The Federal Reserve building is seen before the Federal Reserve board is expected to signal plans to raise interest rates in March as it focuses on fighting inflation in Washington, January 26, 2022.
Joshua Roberts | Reuters
If there was any question about where the Federal Reserve stands on the key issue of the day — inflation — two important officials brought even more clarity on Tuesday.
Fed Governor Lael Brainard and San Francisco Fed President Mary Daly both issued comments that showed they both envision higher rates and, in the former’s case, an aggressive drawdown of the assets the central bank is holding on its balance sheet.
“It is of paramount importance to get inflation down,” Brainard said during a Minneapolis Fed webinar. The Federal Open Market Committee, which sets interest rates, “will continue tightening monetary policy methodically through a series of interest rate increases and by starting to reduce the balance sheet at a rapid pace as soon as our May meeting.”
The comments helped knock down a positive opening on Wall Street that ultimately turned into a nearly 1% loss for the Dow Jones Industrial Average. The more aggressive Fed chatter also comes as the 30-year fixed mortgage rate topped 5%, a key threshold which could slow the housing market.
Later in the day, Daly said inflation running at a 40-year high “is as harmful as not having a job.” Speaking to the the Native American Finance Officers Association, she assured the group that the Fed is on the case.
“Most Americans, most people, most businesses, hopefully people in tribal nations, you all have confidence that we’re not going to let this go forever,” Daly said. “But if you don’t have that confidence, let me give it to you.”
She assured those in attendance several times that interest rates are heading higher, though she added that she doesn’t think it will cause a recession.
Raising rates “is what is necessary to ensure that again, [you] go to bed at night, you’re not worrying about whether prices will be higher, considerably higher tomorrow,” Daly added.
The Fed already has enacted its first rate hike of the year, a 0.25 percentage point move in March. Markets expect increases at each of the six remaining meetings this year, possibly totaling 2.5 percentage points.

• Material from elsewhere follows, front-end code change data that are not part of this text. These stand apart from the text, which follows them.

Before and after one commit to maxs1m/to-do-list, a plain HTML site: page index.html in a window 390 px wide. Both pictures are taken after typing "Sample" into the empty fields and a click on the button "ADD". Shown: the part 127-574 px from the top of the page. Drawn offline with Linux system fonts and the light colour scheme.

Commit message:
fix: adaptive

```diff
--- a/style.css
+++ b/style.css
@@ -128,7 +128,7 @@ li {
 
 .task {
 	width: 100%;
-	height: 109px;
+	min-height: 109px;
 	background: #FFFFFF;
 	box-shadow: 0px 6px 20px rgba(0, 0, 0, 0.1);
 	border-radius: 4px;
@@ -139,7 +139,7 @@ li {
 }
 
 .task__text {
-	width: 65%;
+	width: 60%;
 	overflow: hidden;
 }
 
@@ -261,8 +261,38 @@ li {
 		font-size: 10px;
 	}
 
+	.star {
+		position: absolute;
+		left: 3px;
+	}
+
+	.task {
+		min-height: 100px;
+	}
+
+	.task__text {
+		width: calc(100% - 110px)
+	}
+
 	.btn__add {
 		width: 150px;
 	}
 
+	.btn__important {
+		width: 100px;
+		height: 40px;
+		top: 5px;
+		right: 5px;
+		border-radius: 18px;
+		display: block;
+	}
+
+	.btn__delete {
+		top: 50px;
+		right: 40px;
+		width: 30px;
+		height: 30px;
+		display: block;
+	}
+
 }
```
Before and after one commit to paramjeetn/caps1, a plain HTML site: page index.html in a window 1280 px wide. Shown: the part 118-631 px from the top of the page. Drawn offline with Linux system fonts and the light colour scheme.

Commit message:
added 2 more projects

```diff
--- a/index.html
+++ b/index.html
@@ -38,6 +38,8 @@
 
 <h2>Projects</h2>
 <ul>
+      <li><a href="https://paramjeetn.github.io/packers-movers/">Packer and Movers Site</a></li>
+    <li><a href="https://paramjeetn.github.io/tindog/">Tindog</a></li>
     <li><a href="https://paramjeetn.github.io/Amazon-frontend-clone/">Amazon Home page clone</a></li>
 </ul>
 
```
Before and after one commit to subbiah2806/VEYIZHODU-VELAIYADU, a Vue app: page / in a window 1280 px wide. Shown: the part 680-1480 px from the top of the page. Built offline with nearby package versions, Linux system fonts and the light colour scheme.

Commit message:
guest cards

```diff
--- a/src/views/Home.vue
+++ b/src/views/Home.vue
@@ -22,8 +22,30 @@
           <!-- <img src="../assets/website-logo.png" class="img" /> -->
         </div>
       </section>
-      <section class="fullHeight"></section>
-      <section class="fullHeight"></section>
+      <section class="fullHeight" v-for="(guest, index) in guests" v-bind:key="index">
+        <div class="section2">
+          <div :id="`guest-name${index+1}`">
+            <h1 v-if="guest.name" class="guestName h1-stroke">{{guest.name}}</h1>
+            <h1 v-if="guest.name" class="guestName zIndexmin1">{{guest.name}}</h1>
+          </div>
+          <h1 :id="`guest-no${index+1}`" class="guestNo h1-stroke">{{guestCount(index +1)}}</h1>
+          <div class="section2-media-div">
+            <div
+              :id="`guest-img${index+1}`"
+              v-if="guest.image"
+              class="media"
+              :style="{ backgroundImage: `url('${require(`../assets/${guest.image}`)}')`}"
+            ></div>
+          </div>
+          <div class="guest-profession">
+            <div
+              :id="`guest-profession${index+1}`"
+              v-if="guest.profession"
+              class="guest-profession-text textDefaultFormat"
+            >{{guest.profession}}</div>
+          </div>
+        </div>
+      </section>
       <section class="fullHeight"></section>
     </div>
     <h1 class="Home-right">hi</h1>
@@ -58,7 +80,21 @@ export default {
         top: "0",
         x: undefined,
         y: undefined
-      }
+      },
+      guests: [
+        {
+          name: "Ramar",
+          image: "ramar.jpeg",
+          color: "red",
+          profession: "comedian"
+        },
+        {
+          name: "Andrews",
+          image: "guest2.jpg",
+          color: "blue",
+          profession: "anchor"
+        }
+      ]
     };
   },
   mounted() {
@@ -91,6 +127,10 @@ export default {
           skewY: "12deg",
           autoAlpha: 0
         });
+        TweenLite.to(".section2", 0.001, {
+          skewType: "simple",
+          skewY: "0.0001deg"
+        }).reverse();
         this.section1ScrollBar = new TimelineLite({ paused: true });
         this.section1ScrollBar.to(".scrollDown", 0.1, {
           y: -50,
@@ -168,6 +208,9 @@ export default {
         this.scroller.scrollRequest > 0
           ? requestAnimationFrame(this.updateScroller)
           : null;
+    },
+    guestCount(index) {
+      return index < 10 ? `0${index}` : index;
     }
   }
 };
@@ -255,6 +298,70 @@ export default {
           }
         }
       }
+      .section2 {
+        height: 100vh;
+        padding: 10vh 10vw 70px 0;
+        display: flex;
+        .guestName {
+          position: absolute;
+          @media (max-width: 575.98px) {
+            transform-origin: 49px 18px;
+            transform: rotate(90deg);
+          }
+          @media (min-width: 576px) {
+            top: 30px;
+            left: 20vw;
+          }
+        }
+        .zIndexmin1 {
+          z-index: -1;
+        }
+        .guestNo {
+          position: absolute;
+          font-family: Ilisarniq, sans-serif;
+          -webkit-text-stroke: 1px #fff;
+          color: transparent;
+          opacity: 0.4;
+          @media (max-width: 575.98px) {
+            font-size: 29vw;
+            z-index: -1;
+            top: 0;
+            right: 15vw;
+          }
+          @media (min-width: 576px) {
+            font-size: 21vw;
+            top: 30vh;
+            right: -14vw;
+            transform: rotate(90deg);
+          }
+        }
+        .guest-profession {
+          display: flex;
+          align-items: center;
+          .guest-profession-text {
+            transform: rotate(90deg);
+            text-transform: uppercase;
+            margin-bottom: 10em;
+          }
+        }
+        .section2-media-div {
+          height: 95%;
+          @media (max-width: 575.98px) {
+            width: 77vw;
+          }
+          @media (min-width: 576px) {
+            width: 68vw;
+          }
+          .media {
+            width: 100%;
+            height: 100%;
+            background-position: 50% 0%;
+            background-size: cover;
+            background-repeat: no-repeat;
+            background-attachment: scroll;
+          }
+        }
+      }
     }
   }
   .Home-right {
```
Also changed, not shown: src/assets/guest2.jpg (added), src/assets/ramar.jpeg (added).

What made the two officials’ comments more striking is that they are considered to be in the camp of Fed “doves” — meaning that they usually favor low rates and less restrictive policies. That they both see a rather urgent need to tighten underscores how seriously the Fed is taking the threat.
Brainard’s voice carries a little extra heft in that she has been nominated to be vice chair of the FOMC, a position that makes her the top lieutenant for Chairman Jerome Powell.
Brainard said she expects the Fed’s $9 trillion balance sheet to “shrink considerably more rapidly” than was the case during the last rundown in 2017-19. In that episode, the Fed allowed $50 billion a month in proceeds from maturing bonds to roll off while reinvesting the rest. Her comments opened the door to what many economists expect to be a monthly roll-off around $80 billion to $100 billion.
Reducing the balance sheet “will contribute to monetary policy tightening over and above the expected increases in the policy rate,” Brainard added.
“Currently, inflation is much too high and is subject to upside risks. The Committee is prepared to take stronger action if indicators of inflation and inflation expectations indicate that such action is warranted,” she added.
Daly echoed the idea that the balance sheet reduction could start in May, adding that the Fed’s commitment to fighting inflation “will mean interest rates go up.”
“But inflation, what people are paying day in and day out is on the minds of everyone, they go to bed at night thinking about it wake up in the morning thinking about rent, transportation, gas prices, food prices, so we as a Federal Reserve are on a path to raise the interest rates,” she said.